95% reliability for calibration frequency

J Allen

Involved In Discussions
#1
We calibrate basic inspection tools (Micrometers, Calipers, Height Gages) in house using lab grade Gage blocks traceable to NIST as our calibration standard.

We just had a Customer audit that resulted in a finding that we were not verifying if our gages meet 95% reliability to extend/reduce calibration intervals.

Can someone help by explaining how to determine 95% reliability for the small number of calibrations that we perform.
Please use a 0 - 1" mic calibration as an example.

They say I should have a procedure or instruction.
 
#5
I don't tell my auditors this, but I have never gotten beyond having some ninety-several percent of my gear in calibration.

There's always something that can't be found, something else that an employee left and took with them, etc. I just track it all and document when it can't be found - ON A DIFFERENT LIST SO I HAVE A LIST WITH 100% OF THE GEAR ON IT CALIBRATED.
 
#6
OK. What they are looking for here is that you have a program in place to evaluate the reliability of your calibration instruments. The target set by ASQR-01 is that >95% of your instruments are found to be in tolerance after each calibration event. They require that you have a method to adjust calibration intervals (shorter or longer) so that you calibrate your instruments often enough to meet the 95% reliability target.

They are looking for you to have a process where if you have an instrument that is found out of tolerance that you reduce its calibration interval.

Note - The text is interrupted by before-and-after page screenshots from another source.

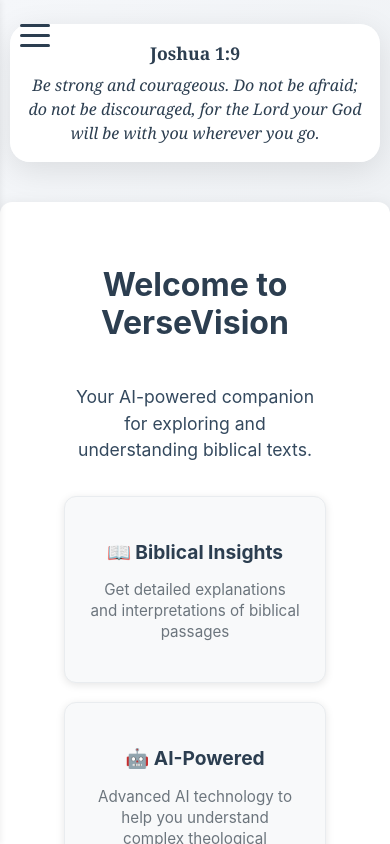
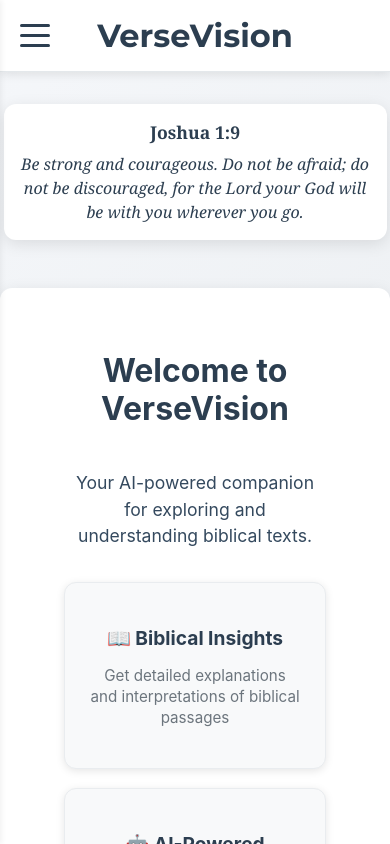
Before and after one commit to noahvogtli/VerseVision, a React (Create React App) app in the folder versevision/: page / in a window 390 px wide. Shown: the top 844 px of the page. Built offline with nearby package versions, Linux system fonts and the light colour scheme.

Commit message:
added banner

```diff
--- a/versevision/src/App.css
+++ b/versevision/src/App.css
@@ -454,6 +454,23 @@
   flex-direction: column;
 }
 
+.homepage-banner {
+  width: 100%;
+  background: white;
+  padding: 1.5rem 0;
+  text-align: center;
+  box-shadow: 0 2px 10px rgba(0, 0, 0, 0.1);
+  border-bottom: 1px solid #e4e8eb;
+}
+
+.homepage-banner h1 {
+  margin: 0;
+  font-size: 2.5rem;
+  font-weight: 700;
+  color: #2c3e50;
+  font-family: 'Montserrat', sans-serif;
+}
+
 .homepage-container {
   flex: 1;
   width: 100%;
@@ -469,6 +486,7 @@
   padding: 4rem;
   border-radius: 16px;
   box-shadow: 0 8px 32px rgba(0, 0, 0, 0.1);
+  width: 50dvw;
 }
 
 .homepage-title {
@@ -533,6 +551,14 @@
 @media (max-width: 768px) {
   .homepage-wrapper {
     min-height: 100vh;
+  }
+
+  .homepage-banner {
+    padding: 1rem 0;
+  }
+
+  .homepage-banner h1 {
+    font-size: 2rem;
   }
 
   .homepage-container {
--- a/versevision/src/VerseOfTheDay.css
+++ b/versevision/src/VerseOfTheDay.css
@@ -2,7 +2,7 @@
     background: transparent;
     text-align: center;
     font-family: 'Georgia', serif;
-    width: 40dvw;
+    width: 100dvw;
     min-width: 750px;
     position: relative;
     display: flex;
@@ -14,18 +14,16 @@
 }
 
 .verse-content {
-    max-width: 1200px;
-    width: 100%;
+    text-align: center;
+    background: white;
+    padding: 1rem;
+    border-radius: 16px;
+    box-shadow: 0 8px 32px rgba(0, 0, 0, 0.1);
+    width: 55dvw;
     margin: 0 auto;
     display: flex;
     flex-direction: column;
     gap: 0.5rem;
-    padding: 1.5rem;
-    background: rgba(255, 255, 255, 0.95);
-    border-radius: 20px;
-    backdrop-filter: blur(10px);
-    box-shadow: 0 8px 32px rgba(0, 0, 0, 0.1);
-    border: 1px solid rgba(255, 255, 255, 0.9);
 }
 
 .verse-reference {
@@ -52,6 +50,16 @@
     }
 
     .verse-content {
+        margin: 0;
+        width: 90%;
+        max-width: 100%;
+        border-radius: 12px;
+        min-height: auto;
+        height: auto;
+        display: flex;
+        flex-direction: column;
+        justify-content: center;
+        box-shadow: 0 4px 16px rgba(0, 0, 0, 0.1);
         padding: 1.2rem;
     }
 
@@ -66,9 +74,10 @@
 
 @media (max-width: 480px) {
     .verse-of-day-banner {
-        width: 95vw;
+        width: 100vw;
         min-width: 250px;
-        padding: 1.5rem 0;
+
+
     }
 
     .verse-content {
--- a/versevision/src/components/Homepage.js
+++ b/versevision/src/components/Homepage.js
@@ -7,6 +7,9 @@ function Homepage() {
 
   return (
     <div className="homepage-wrapper">
+      <div className="homepage-banner">
+        <h1>VerseVision</h1>
+      </div>
       {verseOfDay && (
         <VerseOfTheDay
           verse={verseOfDay.verse}
--- a/versevision/src/index.css
+++ b/versevision/src/index.css
@@ -1,3 +1,5 @@
+@import url('https://fonts.googleapis.com/css2?family=Montserrat:wght@400;500;600;700;800;900&display=swap');
+
 body {
   margin: 0;
   font-family: -apple-system, BlinkMacSystemFont, 'Segoe UI', 'Roboto', 'Oxygen',
```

There are many ways of doing this. ASQR-01 states:"Supplier may reference ILAC-G24, OIML D 10 Guidelines for the determination of calibration intervals of measuring instruments and the NCSL RP-1: Establishment and Adjustment of Calibration Intervals as guidelines for determining their interval analysis methodology." You can also use this to justify extending calibration intervals on reliable instruments that stay in tolerance. You must create and implement an interval adjustment program.

Then you will need to analyze your calibration results and see what percentage are found to be in tolerance. If it is above 95% you are good to go. If it is lower it is time to replace unreliable instruments or further reduce intervals.

My experience in multiple labs over the years is that the 95% target is not hard to meet. You just need to document that you have a process in place to deal with the requirement.
 

sol49720

Starting to get Involved
#7
We calibrate basic inspection tools (Micrometers, Calipers, Height Gages) in house using lab grade Gage blocks traceable to NIST as our calibration standard.

We just had a Customer audit that resulted in a finding that we were not verifying if our gages meet 95% reliability to extend/reduce calibration intervals.

Can someone help by explaining how to determine 95% reliability for the small number of calibrations that we perform.
Please use a 0 - 1" mic calibration as an example.

They say I should have a procedure or instruction.
Lets say you have history for calibrations for the last 5 calibrations on a 1" micrometer and also on 9 more sets for a total of 10 separate micrometers with the last five calibrations performed. Now the requirements for all of them must be the same, lets say ±.0002". Of all the data used (50) calibrations, 49 were in the tolerance as received and 1 was not. So 49/50 x 100 = 98% reliability, if 48 were in tolerance you would have 96% reliability. We use grouping of identical measuring devices, but if you have enough calibration history on an individual gage, you could go that route, but then you would need to do them all that way.
 

Top Bottom